The windows here are about 15ft high and, being on the fourth floor, I have a fantastic view, overlooking the Millennium Dome and Canary Wharf. It's particularly beautiful at night when the panorama is imbued with an orange industrial glow. I love lying in bed, comforted by the sounds of the trains chugging gently by and pondering the marvellous cityscape before me. In the branches of the tall plane trees outside lives a tiny fluffy owl who peeps in at me and makes weird noises.

My dining table is a proper Sixties piece, from my family home, made of white Formica with metal legs. There's a photo of me as a baby in my carry-cot on this table, somewhere. The shaggy rug on the floor is also genuine vintage Sixties, and I had it in my playroom when I was little. I don't buy much for the flat, as there's not much room to put anything, but we do go down to Spitalfields market at weekends, where we sometimes buy bits of art.

On the wall in the sitting room is a giant, life-sized cut-out of me that I was given after a publicity thing in America. I got quite scared the first time I saw it at night. People must think I'm an egomaniac, but it's only here because I've got nowhere else to hide it.

I'm considering moving on soon, and Islington is tempting. I just fancy it, somehow. Islington knows it's cool and I like the buzz. It would be good to be able to take friends for a pint somewhere that isn't grotty. Round here, good drinking spots are hard to come by; it's all old men's boxing pubs - atmospheric but depressing. This is the only fully double-glazed country in the world, with 100 per cent employment and a 0 per cent crime rate, the first physical territory of my expanding empire. I'm not sure about the legalities of moving it to Islington.
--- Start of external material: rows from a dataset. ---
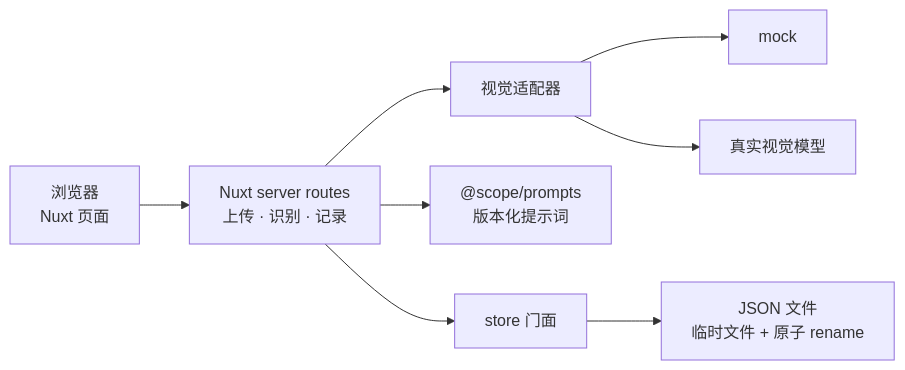
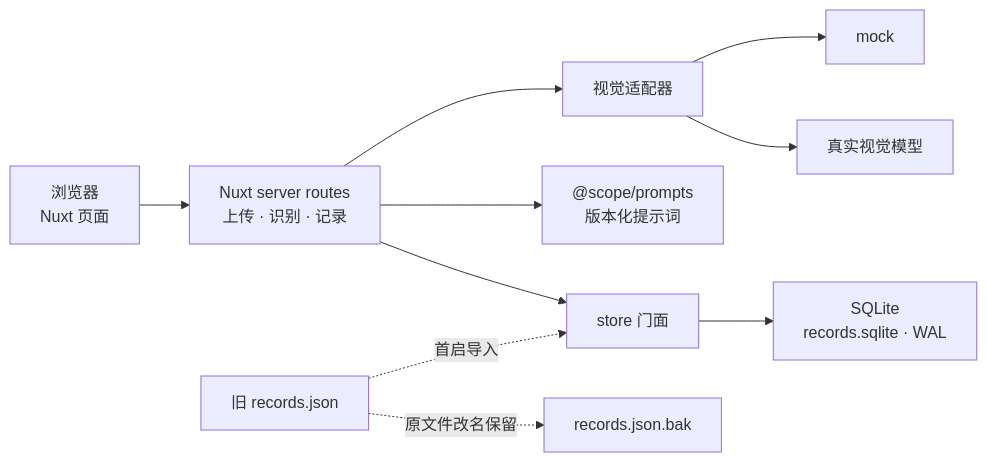
The diagram in README.md (zefra123/snap2sku), drawn with Mermaid before and after one commit. The commit also changed other lines of this file and 15 other files, not shown here.

````diff
--- a/README.md
+++ b/README.md
@@ -43,10 +45,12 @@
 ```mermaid
 flowchart LR
   Browser["浏览器<br/>Nuxt 页面"] --> Routes["Nuxt server routes<br/>上传 · 识别 · 记录"]
   Routes --> Vision[视觉适配器]
   Vision --> Mock[mock]
   Vision --> Model[真实视觉模型]
   Routes --> Prompts["@scope/prompts<br/>版本化提示词"]
   Routes --> Store[store 门面]
-  Store --> Atomic["JSON 文件<br/>临时文件 + 原子 rename"]
+  Store --> SQLite["SQLite<br/>records.sqlite · WAL"]
+  Legacy["旧 records.json"] -. 首启导入 .-> Store
+  Legacy -. 原文件改名保留 .-> Backup["records.json.bak"]
 ```
````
'How to Start Your Own Country' is available on DVD from 24 October, £19.99

Discover more property articles at Homes and Property
Arts and Entertainment
Attenborough with the primates
tvWhy BBC producers didn't want to broadcast Sir David Attenborough's famed Rwandan encounter
News
Campbell: ‘Sometimes you have to be economical with the truth’
newsFormer spin doctor says MPs should study tactics of leading sports figures like José Mourinho
Sport
football
Life and Style
Agretti is often compared to its relative, samphire, though is closer in taste to spinach
food + drink
News
Kelly Osbourne will play a flight attendant in Sharknado 2
people
News
Down-to-earth: Winstone isn't one for considering his 'legacy'
people
News
The dress can be seen in different colours
i100
Sport
Wes Brown is sent-off
football
Voices
Lance Corporal Joshua Leakey VC
voicesBeware of imitations, but the words of the soldier awarded the Victoria Cross were the real thing, says DJ Taylor
Life and Style
Alexander McQueen's AW 2009/10 collection during Paris Fashion Week
fashionMeet the collaborators who helped create the late designer’s notorious spectacles
Property search
Property search
Have you tried new the Independent Digital Edition apps?
iJobs Job Widget
iJobs General

Recruitment Genius: Bookkeeper / Office Co-ordinator
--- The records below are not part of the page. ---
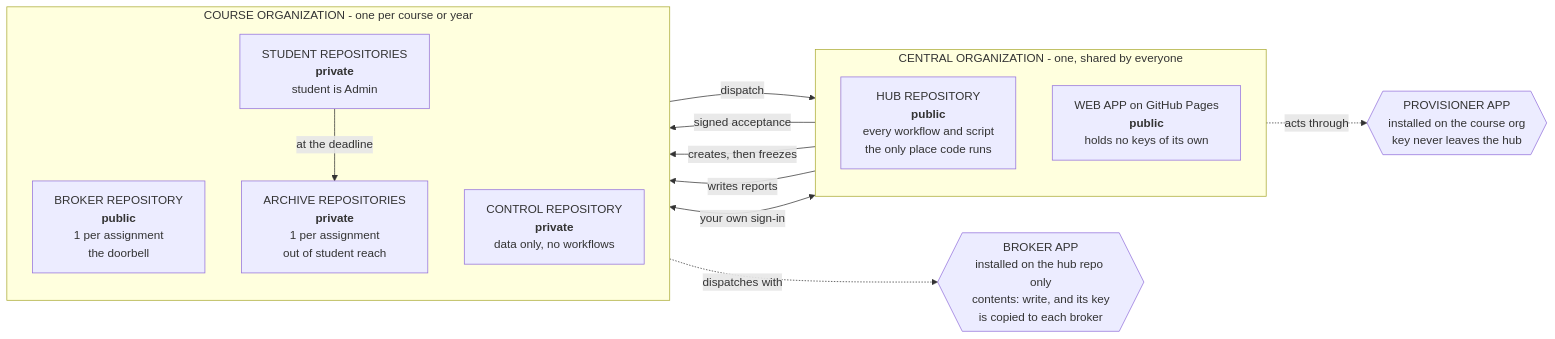
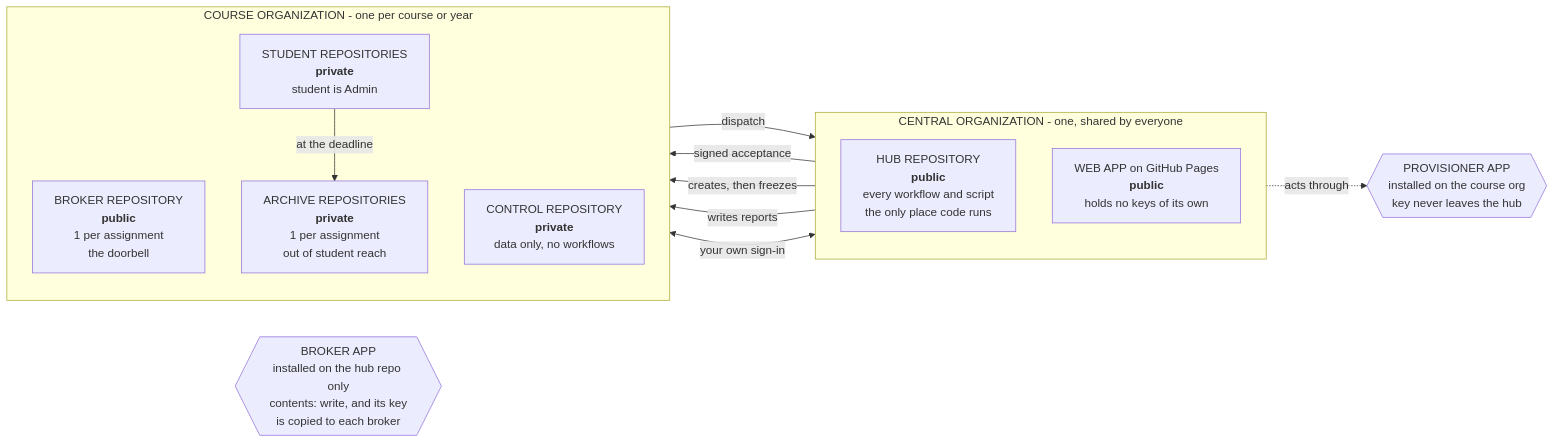
The second of 2 diagrams in README.md (PXL-Digital-Application-Samples/pxl-classroom), drawn with Mermaid before and after one commit.

Commit message:
docs(readme): drop the broker-to-App edge that was tangling the diagram
Two dotted edges crossing the organization boundary were most of what made
this busy, and this one carried the least: "dispatches with" restates what the
Broker App hexagon's own label already says. Rendered before and after - the
crossings are gone.

The hexagon now stands unconnected, which reads as a legend rather than a
participant. That is honest for what it is: an identity the broker
authenticates as, not a place a request travels to.

````diff
--- a/README.md
+++ b/README.md
@@ -188,28 +188,27 @@
 ```mermaid
 flowchart LR
     subgraph Central["CENTRAL ORGANIZATION - one, shared by everyone"]
         direction TB
         Hub["HUB REPOSITORY<br/><b>public</b><br/>every workflow and script<br/>the only place code runs"]
         Pages["WEB APP on GitHub Pages<br/><b>public</b><br/>holds no keys of its own"]
     end
 
     ProvApp{{"PROVISIONER APP<br/>installed on the course org<br/>key never leaves the hub"}}
     BrokApp{{"BROKER APP<br/>installed on the hub repo only<br/>contents: write, and its key<br/>is copied to each broker"}}
 
     subgraph Course["COURSE ORGANIZATION - one per course or year"]
         direction TB
         Broker["BROKER REPOSITORY<br/><b>public</b><br/>1 per assignment<br/>the doorbell"]
         Control["CONTROL REPOSITORY<br/><b>private</b><br/>data only, no workflows"]
         Student["STUDENT REPOSITORIES<br/><b>private</b><br/>student is Admin"]
         Archive["ARCHIVE REPOSITORIES<br/><b>private</b><br/>1 per assignment<br/>out of student reach"]
     end
 
     Pages -->|"signed acceptance"| Broker
     Broker -->|"dispatch"| Hub
     Hub -->|"creates, then freezes"| Student
     Hub -->|"writes reports"| Control
     Student -->|"at the deadline"| Archive
     Pages <-->|"your own sign-in"| Control
     Hub -.->|"acts through"| ProvApp
-    Broker -.->|"dispatches with"| BrokApp
 ```
````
£9 per hour: Recruitment Genius: This role is based within a small family run ...

Recruitment Genius: Designer - Print & Digital

£28000 - £32000 per annum: Recruitment Genius: This Design and marketing agenc...

Recruitment Genius: Quantity Surveyor

£46000 per annum: Recruitment Genius: This property investment firm are lookin...

Recruitment Genius: Telesales / Telemarketing Executive - OTE £30k / £35k plus

£18000 - £35000 per annum: Recruitment Genius: This company specialises provid...

Day In a Page

War with Isis: Fears that the looming battle for Mosul will unleash 'a million refugees'

The battle for Mosul will unleash 'a million refugees'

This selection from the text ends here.